■ What the task requires:
The lines you return must be all those in the data that hold the string "tracking".

■ Material to process:

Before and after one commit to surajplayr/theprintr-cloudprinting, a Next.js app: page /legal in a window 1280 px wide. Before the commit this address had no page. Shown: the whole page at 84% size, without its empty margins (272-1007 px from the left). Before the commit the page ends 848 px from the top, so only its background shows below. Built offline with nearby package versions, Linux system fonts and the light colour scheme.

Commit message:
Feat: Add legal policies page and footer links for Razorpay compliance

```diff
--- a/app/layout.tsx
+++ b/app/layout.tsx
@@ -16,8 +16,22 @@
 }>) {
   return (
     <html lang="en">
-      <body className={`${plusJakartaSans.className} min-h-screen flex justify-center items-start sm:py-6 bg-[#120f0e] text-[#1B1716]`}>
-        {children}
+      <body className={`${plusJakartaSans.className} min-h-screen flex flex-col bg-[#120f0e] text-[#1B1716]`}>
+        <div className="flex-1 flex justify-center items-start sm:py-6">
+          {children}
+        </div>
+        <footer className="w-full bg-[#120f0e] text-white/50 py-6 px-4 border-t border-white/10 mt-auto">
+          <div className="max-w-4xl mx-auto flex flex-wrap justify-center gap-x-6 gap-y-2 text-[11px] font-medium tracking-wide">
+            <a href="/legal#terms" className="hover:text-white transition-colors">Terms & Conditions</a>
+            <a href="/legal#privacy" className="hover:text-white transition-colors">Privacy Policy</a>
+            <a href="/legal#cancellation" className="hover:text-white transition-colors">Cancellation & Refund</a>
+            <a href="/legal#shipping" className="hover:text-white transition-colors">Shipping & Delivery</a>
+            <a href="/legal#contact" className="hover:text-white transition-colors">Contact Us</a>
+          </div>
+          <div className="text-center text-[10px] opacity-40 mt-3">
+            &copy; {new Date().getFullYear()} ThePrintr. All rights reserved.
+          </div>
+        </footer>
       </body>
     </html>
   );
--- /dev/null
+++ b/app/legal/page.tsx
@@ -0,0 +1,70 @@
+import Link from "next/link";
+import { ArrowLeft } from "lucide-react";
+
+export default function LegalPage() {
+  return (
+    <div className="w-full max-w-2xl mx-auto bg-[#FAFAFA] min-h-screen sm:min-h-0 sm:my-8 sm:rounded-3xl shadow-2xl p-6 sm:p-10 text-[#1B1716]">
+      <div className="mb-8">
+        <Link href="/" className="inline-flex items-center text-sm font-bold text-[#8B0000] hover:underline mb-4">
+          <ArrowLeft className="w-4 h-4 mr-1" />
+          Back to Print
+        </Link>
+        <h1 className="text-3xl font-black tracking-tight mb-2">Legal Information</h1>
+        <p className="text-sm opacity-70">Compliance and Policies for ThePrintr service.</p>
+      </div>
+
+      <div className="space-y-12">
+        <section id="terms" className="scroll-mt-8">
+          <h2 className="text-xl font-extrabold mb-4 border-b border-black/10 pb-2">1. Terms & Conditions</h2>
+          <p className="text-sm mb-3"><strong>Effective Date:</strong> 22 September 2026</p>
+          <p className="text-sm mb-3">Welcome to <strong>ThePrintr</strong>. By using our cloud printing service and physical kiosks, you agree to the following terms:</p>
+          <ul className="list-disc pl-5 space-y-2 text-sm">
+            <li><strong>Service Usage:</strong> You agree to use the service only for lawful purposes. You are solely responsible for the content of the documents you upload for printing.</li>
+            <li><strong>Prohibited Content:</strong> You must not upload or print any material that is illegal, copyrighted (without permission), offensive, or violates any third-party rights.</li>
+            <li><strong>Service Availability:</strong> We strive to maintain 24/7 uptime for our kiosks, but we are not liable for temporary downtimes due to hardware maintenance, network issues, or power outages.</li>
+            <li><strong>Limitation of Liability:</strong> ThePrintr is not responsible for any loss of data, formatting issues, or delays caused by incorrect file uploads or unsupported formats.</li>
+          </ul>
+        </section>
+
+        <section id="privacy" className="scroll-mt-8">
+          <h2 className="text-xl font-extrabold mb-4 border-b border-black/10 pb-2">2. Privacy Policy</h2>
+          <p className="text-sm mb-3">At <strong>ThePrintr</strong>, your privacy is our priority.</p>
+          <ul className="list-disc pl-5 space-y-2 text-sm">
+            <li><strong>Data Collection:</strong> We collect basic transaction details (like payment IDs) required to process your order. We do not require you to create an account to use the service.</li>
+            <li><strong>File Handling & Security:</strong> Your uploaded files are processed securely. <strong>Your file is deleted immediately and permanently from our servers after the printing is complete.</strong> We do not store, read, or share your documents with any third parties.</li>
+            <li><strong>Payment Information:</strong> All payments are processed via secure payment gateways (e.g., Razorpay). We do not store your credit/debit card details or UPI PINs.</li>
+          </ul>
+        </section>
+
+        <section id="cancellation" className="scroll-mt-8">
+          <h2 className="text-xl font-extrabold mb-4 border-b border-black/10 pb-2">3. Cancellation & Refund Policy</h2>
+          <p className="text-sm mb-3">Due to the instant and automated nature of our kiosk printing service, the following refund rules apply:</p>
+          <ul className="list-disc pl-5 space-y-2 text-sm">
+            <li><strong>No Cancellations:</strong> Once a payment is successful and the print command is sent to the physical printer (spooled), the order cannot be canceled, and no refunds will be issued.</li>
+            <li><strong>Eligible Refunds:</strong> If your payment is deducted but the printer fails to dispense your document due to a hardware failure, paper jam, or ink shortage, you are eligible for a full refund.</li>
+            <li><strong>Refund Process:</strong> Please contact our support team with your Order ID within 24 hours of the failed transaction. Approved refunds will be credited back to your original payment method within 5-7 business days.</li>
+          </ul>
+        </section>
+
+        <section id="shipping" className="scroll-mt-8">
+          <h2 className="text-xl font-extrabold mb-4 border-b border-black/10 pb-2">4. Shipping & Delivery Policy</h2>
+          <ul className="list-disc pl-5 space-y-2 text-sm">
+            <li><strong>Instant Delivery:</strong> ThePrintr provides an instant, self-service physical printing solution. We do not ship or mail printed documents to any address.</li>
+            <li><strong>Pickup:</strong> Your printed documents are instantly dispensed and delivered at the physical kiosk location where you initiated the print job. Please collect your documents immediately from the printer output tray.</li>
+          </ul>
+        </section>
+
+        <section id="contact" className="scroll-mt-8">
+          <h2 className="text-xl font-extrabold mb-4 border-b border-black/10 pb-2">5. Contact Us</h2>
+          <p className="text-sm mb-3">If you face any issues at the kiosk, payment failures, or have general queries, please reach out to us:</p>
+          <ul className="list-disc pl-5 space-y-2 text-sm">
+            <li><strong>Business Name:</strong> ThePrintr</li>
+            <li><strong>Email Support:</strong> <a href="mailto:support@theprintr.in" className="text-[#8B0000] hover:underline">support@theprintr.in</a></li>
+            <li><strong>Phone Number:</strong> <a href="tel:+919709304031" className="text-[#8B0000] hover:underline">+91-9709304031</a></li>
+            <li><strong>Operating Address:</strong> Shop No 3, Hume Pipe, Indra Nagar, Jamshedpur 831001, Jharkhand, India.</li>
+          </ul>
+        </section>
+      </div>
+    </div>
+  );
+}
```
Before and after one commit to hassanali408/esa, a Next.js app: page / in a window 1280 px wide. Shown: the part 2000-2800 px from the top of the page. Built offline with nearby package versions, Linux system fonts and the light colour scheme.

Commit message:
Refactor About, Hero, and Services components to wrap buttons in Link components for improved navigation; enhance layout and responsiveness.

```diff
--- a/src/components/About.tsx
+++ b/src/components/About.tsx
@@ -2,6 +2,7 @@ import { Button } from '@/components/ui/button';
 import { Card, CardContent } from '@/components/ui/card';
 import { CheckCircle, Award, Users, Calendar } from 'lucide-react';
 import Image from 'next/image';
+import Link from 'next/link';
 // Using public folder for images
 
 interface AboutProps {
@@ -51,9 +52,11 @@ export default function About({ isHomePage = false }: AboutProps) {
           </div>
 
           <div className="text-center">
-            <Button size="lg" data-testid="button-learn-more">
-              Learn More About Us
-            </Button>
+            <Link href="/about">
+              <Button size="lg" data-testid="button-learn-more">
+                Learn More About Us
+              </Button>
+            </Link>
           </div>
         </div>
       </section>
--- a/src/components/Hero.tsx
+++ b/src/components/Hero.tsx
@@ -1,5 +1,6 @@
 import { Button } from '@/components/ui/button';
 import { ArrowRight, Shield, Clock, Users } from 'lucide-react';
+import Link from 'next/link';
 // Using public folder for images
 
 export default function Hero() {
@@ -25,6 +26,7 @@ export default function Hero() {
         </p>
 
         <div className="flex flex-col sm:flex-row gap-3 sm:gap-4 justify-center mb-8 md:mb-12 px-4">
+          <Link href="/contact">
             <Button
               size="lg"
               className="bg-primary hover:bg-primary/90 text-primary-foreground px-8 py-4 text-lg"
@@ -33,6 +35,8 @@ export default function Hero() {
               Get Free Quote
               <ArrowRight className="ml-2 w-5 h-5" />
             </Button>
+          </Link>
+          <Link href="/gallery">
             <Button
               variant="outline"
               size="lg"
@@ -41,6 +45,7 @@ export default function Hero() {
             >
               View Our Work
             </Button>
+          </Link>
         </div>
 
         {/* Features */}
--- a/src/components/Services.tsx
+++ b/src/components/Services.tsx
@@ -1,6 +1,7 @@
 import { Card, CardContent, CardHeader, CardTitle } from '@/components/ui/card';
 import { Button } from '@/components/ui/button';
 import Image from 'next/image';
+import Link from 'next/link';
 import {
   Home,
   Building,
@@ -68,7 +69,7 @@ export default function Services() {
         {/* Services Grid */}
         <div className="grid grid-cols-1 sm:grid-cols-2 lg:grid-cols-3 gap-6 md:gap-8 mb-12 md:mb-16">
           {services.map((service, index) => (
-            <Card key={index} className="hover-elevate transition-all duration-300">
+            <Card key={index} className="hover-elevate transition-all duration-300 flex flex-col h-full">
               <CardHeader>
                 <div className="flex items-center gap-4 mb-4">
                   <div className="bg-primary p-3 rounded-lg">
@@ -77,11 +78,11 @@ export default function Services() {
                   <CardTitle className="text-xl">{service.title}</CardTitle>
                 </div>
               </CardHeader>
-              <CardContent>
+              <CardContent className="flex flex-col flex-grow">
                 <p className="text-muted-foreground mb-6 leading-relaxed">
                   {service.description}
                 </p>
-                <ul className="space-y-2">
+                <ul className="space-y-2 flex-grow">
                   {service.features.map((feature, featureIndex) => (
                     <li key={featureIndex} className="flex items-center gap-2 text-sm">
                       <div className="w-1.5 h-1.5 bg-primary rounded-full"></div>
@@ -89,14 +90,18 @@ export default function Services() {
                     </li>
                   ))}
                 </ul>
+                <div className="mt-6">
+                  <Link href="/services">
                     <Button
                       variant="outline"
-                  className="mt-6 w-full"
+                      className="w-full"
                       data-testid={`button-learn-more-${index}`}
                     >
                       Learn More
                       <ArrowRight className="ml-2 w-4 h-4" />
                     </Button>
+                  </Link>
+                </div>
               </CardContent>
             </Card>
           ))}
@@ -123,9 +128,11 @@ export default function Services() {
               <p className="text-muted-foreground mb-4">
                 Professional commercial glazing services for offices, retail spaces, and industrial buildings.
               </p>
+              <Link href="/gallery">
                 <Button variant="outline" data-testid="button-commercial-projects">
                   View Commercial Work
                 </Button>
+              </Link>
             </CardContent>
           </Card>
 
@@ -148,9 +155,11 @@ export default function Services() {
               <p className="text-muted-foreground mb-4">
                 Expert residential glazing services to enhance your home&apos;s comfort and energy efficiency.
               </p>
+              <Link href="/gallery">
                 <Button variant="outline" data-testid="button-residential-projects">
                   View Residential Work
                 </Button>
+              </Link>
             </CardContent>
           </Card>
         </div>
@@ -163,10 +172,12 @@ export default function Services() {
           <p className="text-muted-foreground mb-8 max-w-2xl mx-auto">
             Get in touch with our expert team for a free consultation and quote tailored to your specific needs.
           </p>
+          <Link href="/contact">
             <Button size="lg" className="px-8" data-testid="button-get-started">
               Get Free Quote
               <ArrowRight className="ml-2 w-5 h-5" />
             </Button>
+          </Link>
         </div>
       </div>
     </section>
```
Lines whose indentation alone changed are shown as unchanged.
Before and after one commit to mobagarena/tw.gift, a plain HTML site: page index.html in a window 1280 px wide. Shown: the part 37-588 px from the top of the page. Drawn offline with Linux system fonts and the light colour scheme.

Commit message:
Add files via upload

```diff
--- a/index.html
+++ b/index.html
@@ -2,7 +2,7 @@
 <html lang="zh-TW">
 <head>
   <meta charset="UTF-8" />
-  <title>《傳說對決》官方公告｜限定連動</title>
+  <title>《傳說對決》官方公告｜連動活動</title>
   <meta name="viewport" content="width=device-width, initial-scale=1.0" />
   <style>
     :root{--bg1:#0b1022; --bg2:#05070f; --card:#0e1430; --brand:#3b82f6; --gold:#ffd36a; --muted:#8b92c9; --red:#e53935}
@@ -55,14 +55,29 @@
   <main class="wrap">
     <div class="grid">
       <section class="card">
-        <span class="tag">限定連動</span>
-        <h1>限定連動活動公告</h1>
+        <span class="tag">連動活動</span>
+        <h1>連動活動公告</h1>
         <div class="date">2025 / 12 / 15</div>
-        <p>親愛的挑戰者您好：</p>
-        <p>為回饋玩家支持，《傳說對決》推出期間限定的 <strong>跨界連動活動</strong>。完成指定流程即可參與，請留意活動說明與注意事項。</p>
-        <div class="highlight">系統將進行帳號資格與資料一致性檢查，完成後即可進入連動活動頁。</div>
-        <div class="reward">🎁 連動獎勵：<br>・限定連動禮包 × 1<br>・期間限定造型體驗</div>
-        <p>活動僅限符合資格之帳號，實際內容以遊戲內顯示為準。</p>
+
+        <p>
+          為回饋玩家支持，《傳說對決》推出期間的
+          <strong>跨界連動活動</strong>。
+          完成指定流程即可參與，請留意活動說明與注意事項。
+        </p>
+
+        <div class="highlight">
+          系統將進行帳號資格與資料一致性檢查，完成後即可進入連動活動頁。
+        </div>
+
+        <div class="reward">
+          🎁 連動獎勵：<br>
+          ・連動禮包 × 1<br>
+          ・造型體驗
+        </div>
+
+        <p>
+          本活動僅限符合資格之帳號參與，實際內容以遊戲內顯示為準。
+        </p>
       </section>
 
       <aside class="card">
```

■ Written reply:
+          <div className="max-w-4xl mx-auto flex flex-wrap justify-center gap-x-6 gap-y-2 text-[11px] font-medium tracking-wide">
+        <h1 className="text-3xl font-black tracking-tight mb-2">Legal Information</h1>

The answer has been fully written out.